Watchdog: Trump Interior head misled investigators in casino case
Former Interior Secretary Ryan Zinke and his chief of staff misled an internal federal watchdog about the department’s decision to punt on a proposed Native American casino in Connecticut, the watchdog said in a report released Wednesday.
The Interior Department’s Office of Inspector General (OIG) wrote in the report that in May 2017, an unnamed political consultant texted a casino lobbyist to inform him he would be dining with Zinke. The consultant confirmed to the OIG that he and Zinke regularly dined together and discussed the casino lobby’s arguments against amendments by two tribes to allow them to construct casinos off-reservation.
In interviews with OIG personnel, Zinke — who is now the GOP nominee for a new congressional district in western Montana — reportedly said he had not discussed the matter with the lobbyist, who was also unnamed, saying if he had interacted with the lobbyist it was only in a casual social setting. However, in the report, OIG wrote that “extensive evidence” indicated the lobbyist had specifically used the consultant to convey his concerns to Zinke.

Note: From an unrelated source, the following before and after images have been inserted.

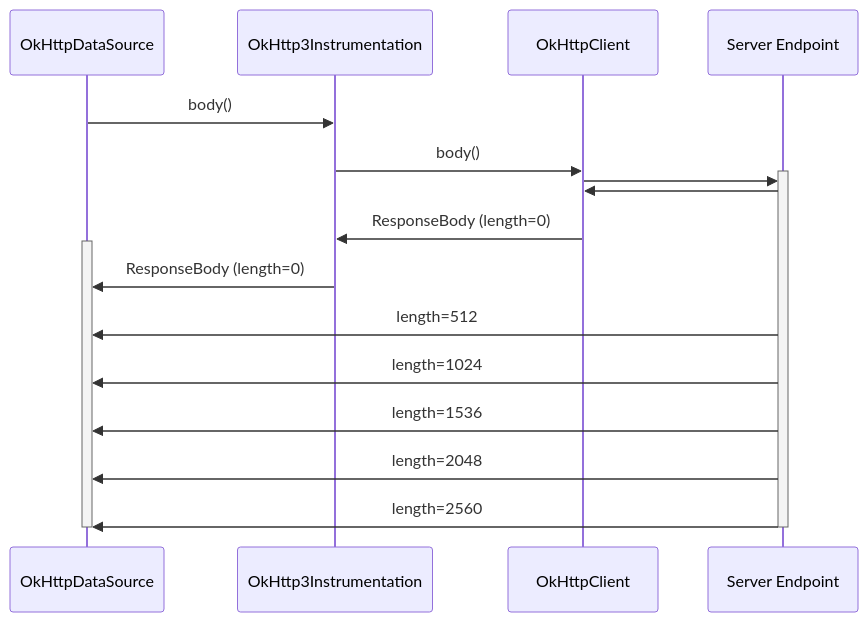
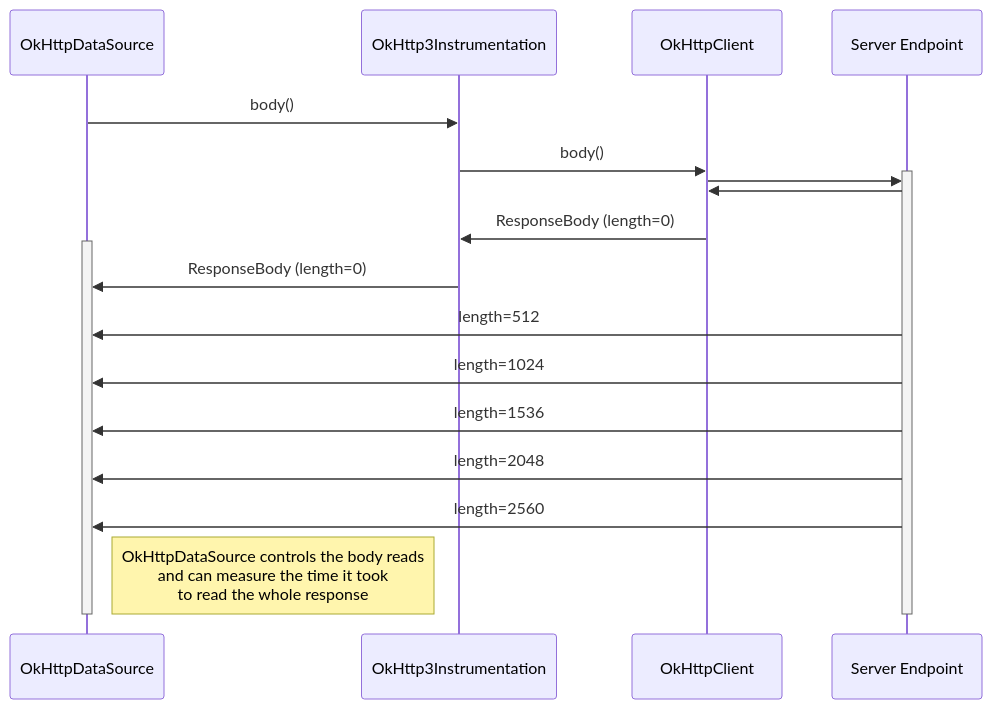
Before and after one commit to BedrockStreaming/tech.bedrockstreaming.com: the third of 4 diagrams in _posts/2022-04-29-android-apktool-decompiling.md, drawn with Mermaid. The commit also changed other lines of this file, not shown here.

Commit message:
Add notes

```diff
--- a/_posts/2022-04-29-android-apktool-decompiling.md
+++ b/_posts/2022-04-29-android-apktool-decompiling.md
@@ -426,23 +426,24 @@
 <div class="mermaid">
 sequenceDiagram
     participant exo as OkHttpDataSource
     participant nr as OkHttp3Instrumentation
     participant okhttp as OkHttpClient
     participant server as Server Endpoint
 
     exo->>nr: body()
     nr->>okhttp: body()
     activate server
     okhttp->>server: 
     server->>okhttp: 
     okhttp->>nr: ResponseBody (length=0)
     activate exo
     nr->>exo: ResponseBody (length=0)
     server->>exo: length=512
     server->>exo: length=1024
     server->>exo: length=1536
     server->>exo: length=2048
     server->>exo: length=2560
+    note right of exo: OkHttpDataSource controls the body reads <br> and can measure the time it took <br> to read the whole response
     deactivate server
     deactivate exo
 </div>
```
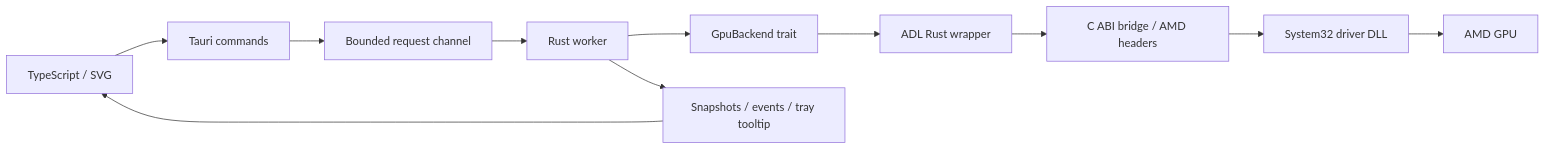
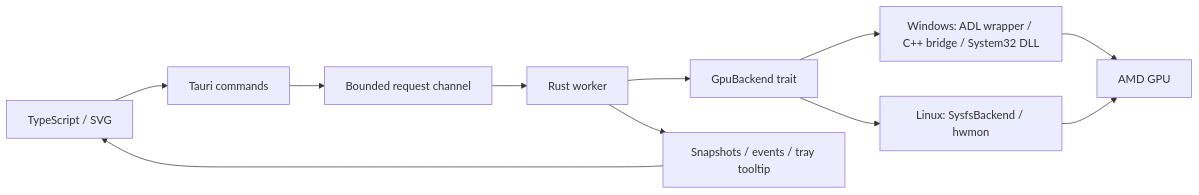
One commit to itsmrma/amd-fan-control changed the diagram in docs/ARCHITECTURE.md. Above: the diagram before and after it, drawn with Mermaid. The commit also changed other lines of this file and 2 other files, not shown here.

Commit message:
docs(linux): document amdgpu sysfs backend, packaging, udev, and validation guide (#29)

````diff
--- a/docs/ARCHITECTURE.md
+++ b/docs/ARCHITECTURE.md
@@ -11,13 +28,13 @@
 ```mermaid
 flowchart LR
     UI[TypeScript / SVG] --> IPC[Tauri commands]
     IPC --> Q[Bounded request channel]
     Q --> W[Rust worker]
     W --> T[GpuBackend trait]
-    T --> R[ADL Rust wrapper]
-    R --> C[C ABI bridge / AMD headers]
-    C --> D[System32 driver DLL]
-    D --> GPU[AMD GPU]
+    T --> WIN[Windows: ADL wrapper / C++ bridge / System32 DLL]
+    T --> LIN[Linux: SysfsBackend / hwmon]
+    WIN --> GPU[AMD GPU]
+    LIN --> GPU
     W --> E[Snapshots / events / tray tooltip]
     E --> UI
 ```
````
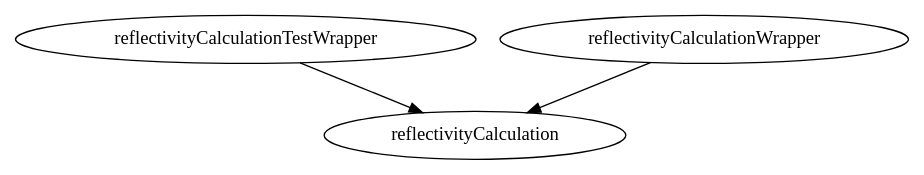
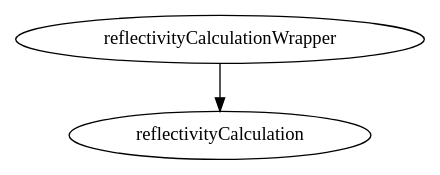
Before and after one commit to RascalSoftware/RAT: the diagram in master/api_reference/targetFunctions/reflectivityCalculation/graph.dot, drawn with Graphviz. The commit also changed 241 other files, not shown here.

```diff
--- a/master/api_reference/targetFunctions/reflectivityCalculation/graph.dot
+++ b/master/api_reference/targetFunctions/reflectivityCalculation/graph.dot
@@ -1,9 +1,7 @@
 /* Created by mdot for Matlab */
 digraph m2html {
-  reflectivityCalculationTestWrapper -> reflectivityCalculation;
   reflectivityCalculationWrapper -> reflectivityCalculation;
 
   reflectivityCalculation [URL="reflectivityCalculation.html"];
-  reflectivityCalculationTestWrapper [URL="reflectivityCalculationTestWrapper.html"];
   reflectivityCalculationWrapper [URL="reflectivityCalculationWrapper.html"];
 }
```
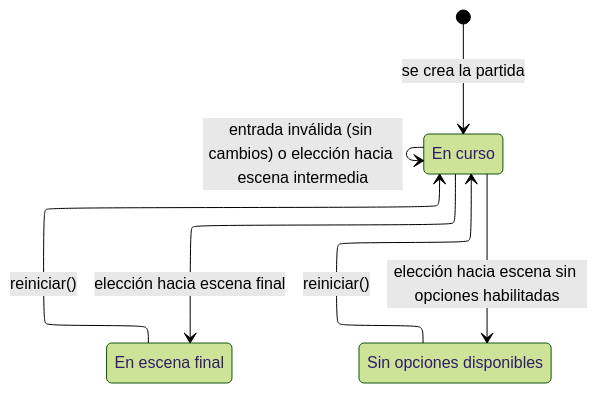
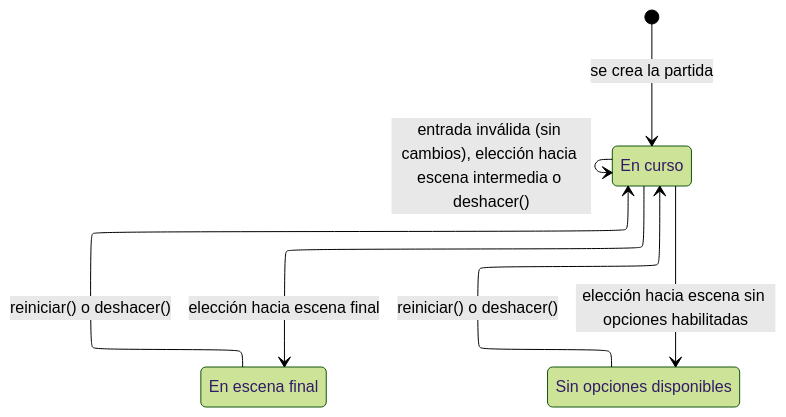
The diagram in docs/diagramas/estados_partida.mmd (8alanct-hub/sistema_de_historias_interectativas), drawn with Mermaid (forest theme) before and after one commit. The commit also changed 16 other files, not shown here.

```diff
--- a/docs/diagramas/estados_partida.mmd
+++ b/docs/diagramas/estados_partida.mmd
@@ -1,16 +1,16 @@
 ---
 config:
   layout: elk
 ---
 stateDiagram-v2
     direction TB
     state "En curso" as EnCurso
     state "En escena final" as EnEscenaFinal
     state "Sin opciones disponibles" as SinOpciones
 
     [*] --> EnCurso : se crea la partida
-    EnCurso --> EnCurso : entrada inválida (sin cambios) o elección hacia escena intermedia
+    EnCurso --> EnCurso : entrada inválida (sin cambios), elección hacia escena intermedia o deshacer()
     EnCurso --> EnEscenaFinal : elección hacia escena final
     EnCurso --> SinOpciones : elección hacia escena sin opciones habilitadas
-    EnEscenaFinal --> EnCurso : reiniciar()
-    SinOpciones --> EnCurso : reiniciar()
+    EnEscenaFinal --> EnCurso : reiniciar() o deshacer()
+    SinOpciones --> EnCurso : reiniciar() o deshacer()
```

The consultant told the OIG that in addition to discussing the casino’s arguments against the tribes at multiple dinners, he also asked Zinke if he could send him a one-page summary of those arguments in August 2017, to which Zinke responded, “Sure.” Later that month, both the lobbyist and the consultant dined at Zinke’s house, which the consultant said was specifically to allow the lobbyist to make his case directly to Zinke.
The OIG referred its finding in 2018 to the Justice Department, which declined to take action.
In a response included with the OIG report, Zinke denied any wrongdoing and suggested the report’s release was improper ahead of the 2022 midterm elections, as he is a candidate for a House seat. Zinke’s attorneys also called the report’s findings inaccurate, noting that he did not outright reject the proposal and thus “did not adopt the position of any lobbyist for or against the project.”
“His testimony was, and remains, that the DOI [Department of the Interior] should not have jurisdiction over off-reservation land,” the response states. “In other words, he did not believe Interior had jurisdiction over the issue and therefore refused to opine.”
Zinke’s campaign blasted the report, calling it “misleading and inaccurate.”
“Secretary Zinke repeatedly told the Inspector General that he was not subject to any influence in that matter because he lacked jurisdiction to act on the application. That should have ended the inquiry. Instead, on the eve of an election, the IG has released a misleading and inaccurate report that suggested Secretary Zinke lacked candor in his interview with IG agents. That is wrong,” the campaign said.
The report does not identify the tribes or the casino lobbying against them by name. However, the timeline and location align with a proposal by the Mashantucket Pequot and Mohegan tribes, which led to intense lobbying from Nevada lawmakers and the Nevada-based MGM Resorts International, which had also eyed a new casino in Bridgeport, Conn. In September 2017, the department declined to approve or deny the proposed tribal amendments allowing a casino on nontribal lands.
The state of Connecticut and the Mashantucket tribe sued in 2017, arguing improper influence by Zinke. In March 2019, two months after Zinke left his position at Interior, the department dropped its opposition to the casino.
House Natural Resources Committee Chairman Raul Grijalva (D-Ariz.), a frequent adversary of Zinke during his time as Interior Secretary, said in a statement that the report illustrated part of a “long litany of former Secretary Zinke’s lies and coverups.”
“The report labels this as ‘lack of candor’, but the plain language word for it is ‘lying.’ Zinke’s difficult relationship with the truth was most recently noted when he lied during the investigation into using taxpayer resources for personal gain.”
— Updated at 2:44 p.m.